Boston Polish Fest, May 2016
On May 1, 2016 the PGSMA was delighted to host a table as part of the cultural displays on exhibit at the Boston Polish Festival. Although the day was a bit cloudy and chilly, the turn-out at the event was large and diverse. Festival attendees included recent immigrants, those of Polish descent, and plenty of folks pretending to be Polish for the day!
Volunteers at our table spent the afternoon answering general questions about the Society, how to get started on research, and how to get past roadblocks. A few who visited the table were lucky enough to find out where their ancestral villages are on today's map of Europe, the meaning of a surname, or how to start turning an old box of photos into the roots of a family tree.
Those who visited the table also had the chance to find out more about upcoming events. Some lobbied for more events in eastern Massachusetts so they can advantage of the PGSMA. That feedback certainly will be considered as we plan future events. We thank everyone who visited our table at Boston Polish Fest 2016.
Lowell, September 2015

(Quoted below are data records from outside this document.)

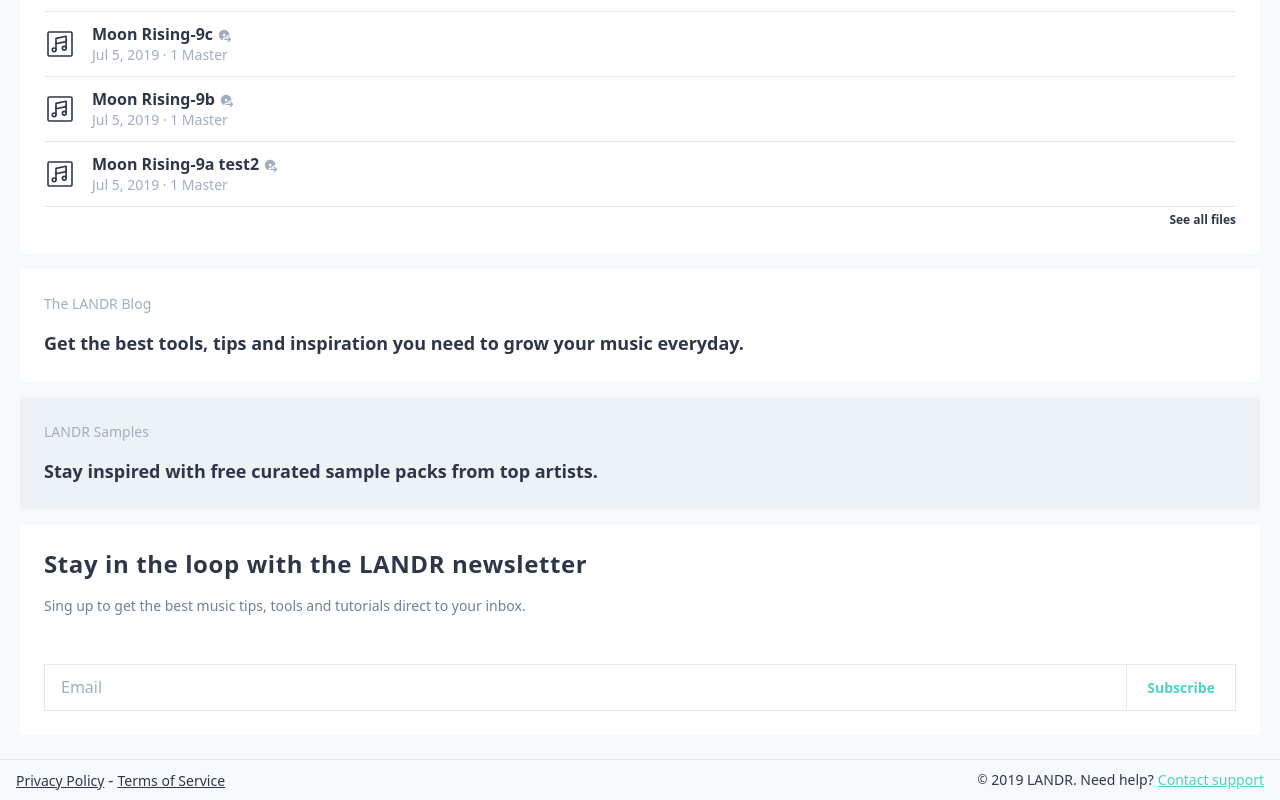
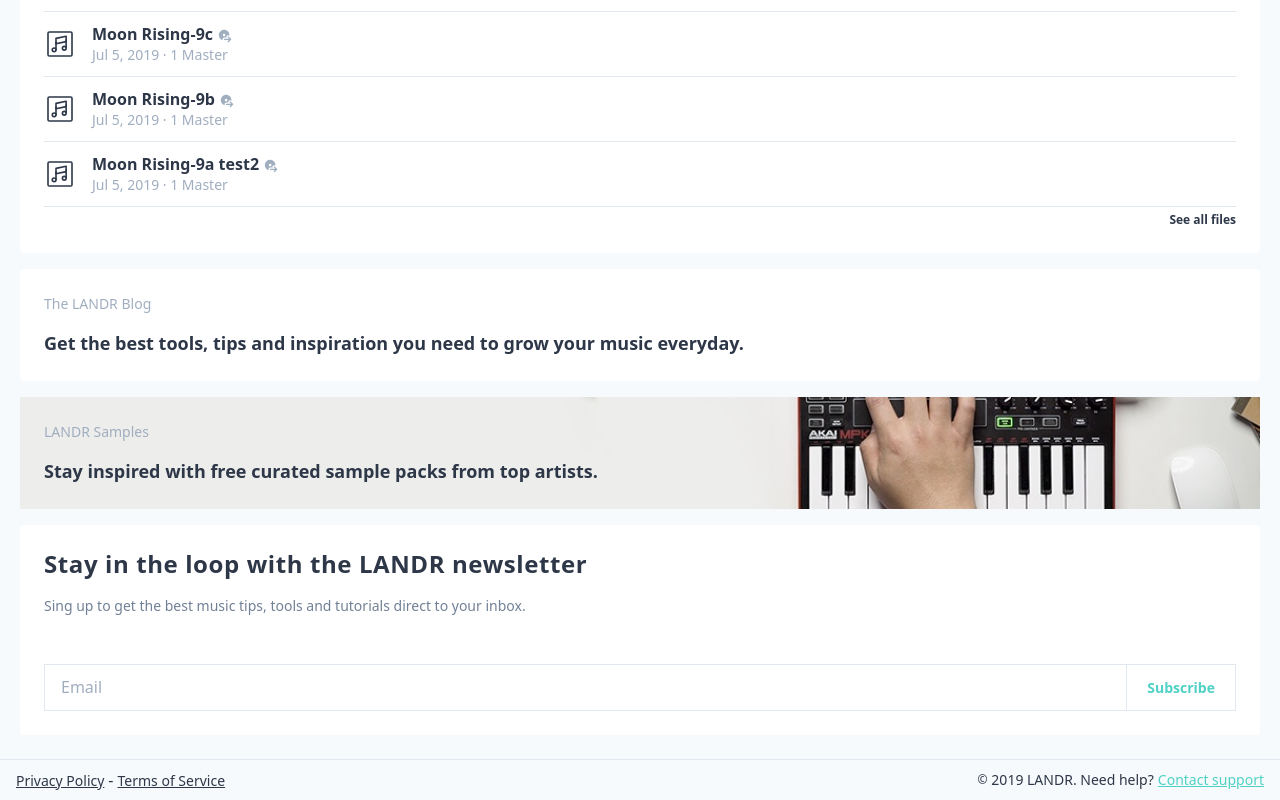
Before and after one commit to tuffstudio/Tailwind-LANDR-Dashboard-UI, a Vue app: page / in a window 1280 px wide. Shown: the part 1636-2436 px from the top of the page. Built offline with nearby package versions, Linux system fonts and the light colour scheme.

Commit message:
md image

```diff
--- a/src/App.vue
+++ b/src/App.vue
@@ -164,11 +164,14 @@
         </a>
       </section>
 
-       <section class="mt-4 card bg bg-gray-200 rounded hover:shadow-lg">
-        <a href="#" class="p-6 inline-block">
-          <h2 class="text-sm text-gray-500">LANDR Samples</h2>
-          <p class="mt-4 text-lg font-semibold">Stay inspired with free curated sample packs from top artists.</p>
-        </a>
+       <section class="mt-4 relative card rounded hover:shadow-lg">
+        <div class="p-6 relative z-10 sm:w-7/12">
+          <a href="#" class="inline-block">
+            <h2 class="text-sm text-gray-500">LANDR Samples</h2>
+            <p class="mt-4 text-lg font-semibold">Stay inspired with free curated sample packs from top artists.</p>
+          </a>
+        </div>
+        <img class="absolute inset-0 w-full h-full object-cover" src="./assets/img/samples-background@2x.jpg" alt="Hand playing synth">
       </section>
 
       <section class="mt-4 p-6 bg-white rounded">
```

On September 20, 2015 the Lowell Polish Cultural Committee and the PGSMA hosted and PGSMA genealogical outreach at the Dom Polski in Lowell. A crowd of 75 attendees listened to speakers Alan Doyle Horbal and Sara Campbell present talks suitable for both the beginner and avid researcher.
After the talks, volunteers were on hand to assist with translations, research, and questions. The ever popular Map Your Ancestral Village display was manned by two volunteers.
The Lowell Polish Cultural Committee assisted with organizing, publicizing, and running this event. The group provided refreshments as well as a table of additional resources. The Dom Polski in Lowell hosted this event allowing those living in and around in the surrounding areas the opportunity to attend this event.
Worcester, November 2014
On November 8, 2014 the Krakowiak Polish Dancers of Boston, a 75-year-old troupe, devoted to celebrating Polish culture and traditions through song and dance, performed at the Worcester Public Library. The program was part of the Worcester Ethnic Mosaic Series at the Library and was supported in part by a grant from the Worcester Arts Council, a local agency that is supported by the Massachusetts Cultural Council, a state agency.
The PGSMA was excited to have the opportunity to have a table at the performance venue, to meet so many new folks from the Worcester area, and to enjoy the performance of the wonderful dancers.
If your area is having a Polish event of any type and would like the PGSMA to provide an informational table, please contact us! We'd love to attend and to help people learn more about us and to assist people with an interest in Polish culture and genealogy.